A lot of us approach the job search process with an emphasis on our training and experience in order to convince hiring managers that we have what it takes to do the job. We know what we can and cannot do and we are eager to talk about the skill set that has already made us successful in our careers. Our resumes are filled with bullet lists of skills that should make managers take notice.
In the IT industry, these skills — what we call “hard” skills — are critical in our careers. Every IT job has these technical skills as a basic minimum for even being considered for an interview. But what makes us stand out from the rest in the competition for the job? Soft skills.
Hiring guru Lou Adler recently wrote that “soft” skills are too important to be overlooked in the hiring process while they are often the reason for failure and firing.
What’s lost is the idea that once people meet a basic threshold of technical competency and ability to learn, it’s the quality of their non-technical skills like leadership, management, teamwork and work ethic that determines how fast they’ll progress.Lou Adler, “The Lack of Soft Skills Puts a Lid on Career Growth” May 11, 2020
Adler lists a number of skills traditionally seen as “soft” that are vital in a professional environment:
- Cross-functional understanding and collaboration
- Commitment to success
- Building, developing and managing teams
- Leading, organizing and managing matrix projects
- Persuading senior-level people to change direction
- Not making excuses
- Read the entire list of soft skills here.
Most of the candidates for technical jobs have the technical skills to do the job. It’s likely they were doing the same job elsewhere just weeks ago for another company. So how can we distinguish ourselves in the interview process in order to win that job?
Demonstrate early on that not only do you have the required skill set (hard skills), but you also possess soft skills that make you valuable to a manager, a team, and a company. You’re a team player, a good communicator, and a great listener. You know how to translate technical ideas into down-to-earth descriptions that non-technical managers need in order to make decisions. You are level-headed when projects and people get out of hand and you refrain from grumbling when deadlines approach and overtime is required. And the list goes on.
What makes your working life attractive to companies? Doing good work, following directions, getting along with colleagues, and looking for ways to make your team, your managers, and your company successful.
Adler suggests these “soft” skill assessments need to be incorporated up front in the hiring process.
More important than what they are called, though, is the idea that these skills need to be incorporated into the interviewing process in parallel with an assessment of the person’s hard skills, rather than as an afterthought.

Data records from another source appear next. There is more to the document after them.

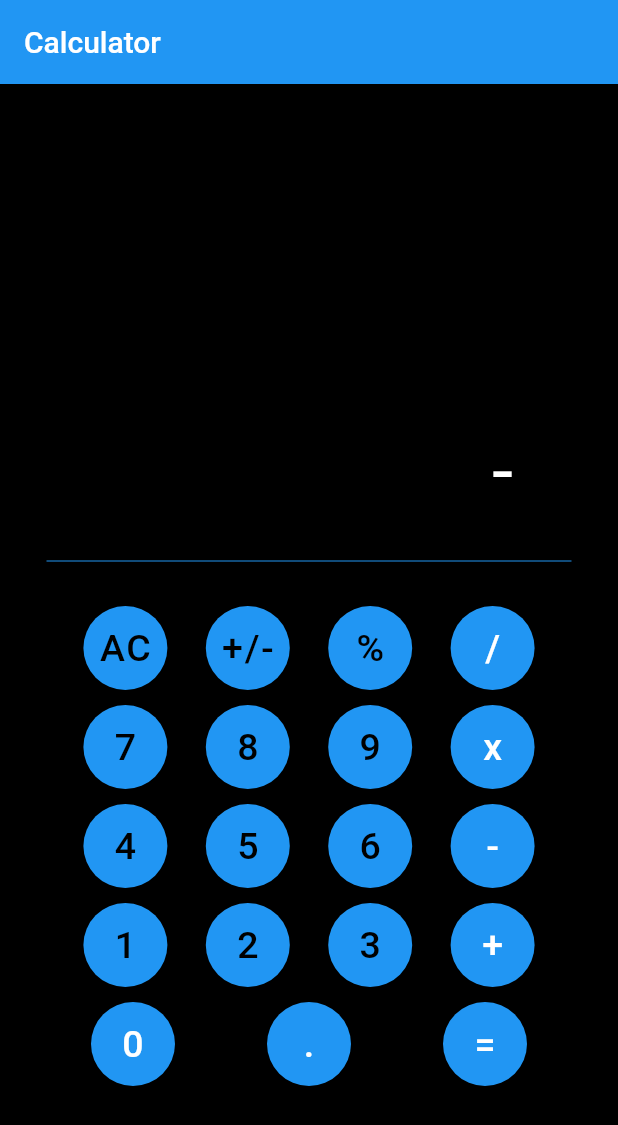
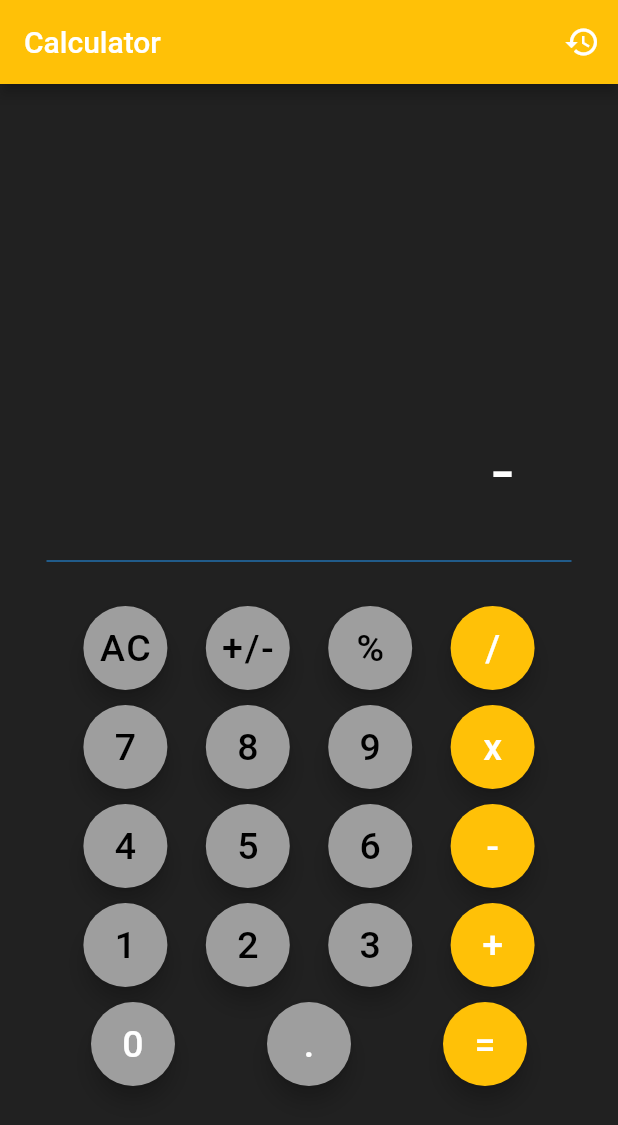
Before and after one commit to jawadRezaei10/simple-calculator, a Flutter app: the screen it shows after launch, after a tap on "+/-", on a phone screen of 412 x 824 dp. Shown: the top 1125 px of the screen. Run offline on Flutter 3.47's test engine with Material 2 defaults, Android fonts, the phone set to English and light mode, and no system bars; our stand-ins replace hive; accounts and stored records are empty.

Commit message:
Update main.dart

```diff
--- a/lib/main.dart
+++ b/lib/main.dart
@@ -1,6 +1,12 @@
 import 'package:flutter/material.dart';
+import 'package:hive/hive.dart';
+import 'package:path_provider/path_provider.dart';
+import 'package:simple_calculator/history.dart';
 
-void main() {
+void main() async {
+  WidgetsFlutterBinding.ensureInitialized();
+  final directory = await getApplicationDocumentsDirectory();
+  Hive.init(directory.path);
   runApp(const MyApp());
 }
 
@@ -24,10 +30,23 @@ class Calculator extends StatefulWidget {
 }
 
 class _CalculatorState extends State<Calculator> {
+  late final Box<List<String>> history;
+  late List<String> calcs;
+
+  @override
+  void initState() {
+    super.initState();
+    Future.delayed(Duration.zero, () async {
+      history = await Hive.openBox<List<String>>('history');
+      calcs = history.get('calcs') ?? [];
+    });
+  }
+
   dynamic displaytxt = 20;
   Widget calcButton(String btntxt, Color btncolor, Color txtcolor) {
     return Container(
       child: FloatingActionButton(
+        backgroundColor: btncolor,
         onPressed: () {
           calculation(btntxt);
         },
@@ -42,10 +61,19 @@ class _CalculatorState extends State<Calculator> {
   @override
   Widget build(BuildContext context) {
     return Scaffold(
-      backgroundColor: Colors.black,
+      backgroundColor: Colors.grey.shade900,
       appBar: AppBar(
         title: const Text('Calculator'),
-        backgroundColor: Colors.blue,
+        backgroundColor: Colors.amber,
+        actions: [
+          IconButton(
+            icon: Icon(Icons.history),
+            onPressed: () {
+              Navigator.of(context).push(
+                  MaterialPageRoute(builder: (context) => HistoryScreen()));
+            },
+          )
+        ],
       ),
       body: Padding(
         padding: EdgeInsets.symmetric(horizontal: 30),
@@ -127,6 +155,7 @@ class _CalculatorState extends State<Calculator> {
               mainAxisAlignment: MainAxisAlignment.spaceAround,
               children: [
                 FloatingActionButton(
+                  backgroundColor: Colors.grey,
                   onPressed: () {
                     calculation('0');
                   },
@@ -156,6 +185,16 @@ class _CalculatorState extends State<Calculator> {
   dynamic finalResult = '';
   dynamic opr = '';
   dynamic preOpr = '';
+
+  void saveResult(String result) {
+    print("saving");
+    if (finalResult != '' && opr != '') {
+      print("saved");
+      calcs.add('$numOne ${opr == '=' ? preOpr : opr} $numTwo = $result');
+      history.put('calcs', calcs);
+    }
+  }
+
   void calculation(btnText) {
     if (btnText == 'AC') {
       text = '0';
@@ -198,6 +237,7 @@ class _CalculatorState extends State<Calculator> {
       preOpr = opr;
       opr = btnText;
       result = '';
+      // if (btnText == '=') saveResult();
     } else if (btnText == '%') {
       result = numOne / 100;
       finalResult = doesContainDecimal(result);
@@ -223,24 +263,31 @@ class _CalculatorState extends State<Calculator> {
 
   String add() {
     result = (numOne + numTwo).toString();
+    saveResult(result);
     numOne = double.parse(result);
     return doesContainDecimal(result);
   }
 
   String sub() {
     result = (numOne - numTwo).toString();
+    saveResult(result);
+
     numOne = double.parse(result);
     return doesContainDecimal(result);
   }
 
   String mul() {
     result = (numOne * numTwo).toString();
+    saveResult(result);
+
     numOne = double.parse(result);
     return doesContainDecimal(result);
   }
 
   String div() {
     result = (numOne / numTwo).toString();
+    saveResult(result);
+
     numOne = double.parse(result);
     return doesContainDecimal(result);
   }
```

Of course, knowing what soft skills a particular company or manager is looking for isn’t always obvious from a posted job description. Finding out what they’re really wanting from current or past employees can be a big boost to your presentation. This knowledge can help you tailor your responses in an interview to demonstrate that you have much more under the hood than just great programming skills.
Working with a recruiting firm that has relationships with hiring managers is the ultimate source of inside information. These experienced technical recruiters can get on the phone with many of these managers and drill down into specific criteria that may not be obvious in a job description. And when a connected recruiter puts you in front of a manager they already know, your total package as a person and professional are put front and center.
For more than 30 years, Core Technology Solutions has been developing and maintaining professional relationships with key hiring managers in some of the nation’s top firms looking for IT talent. Give us a call and let us connect you with a career!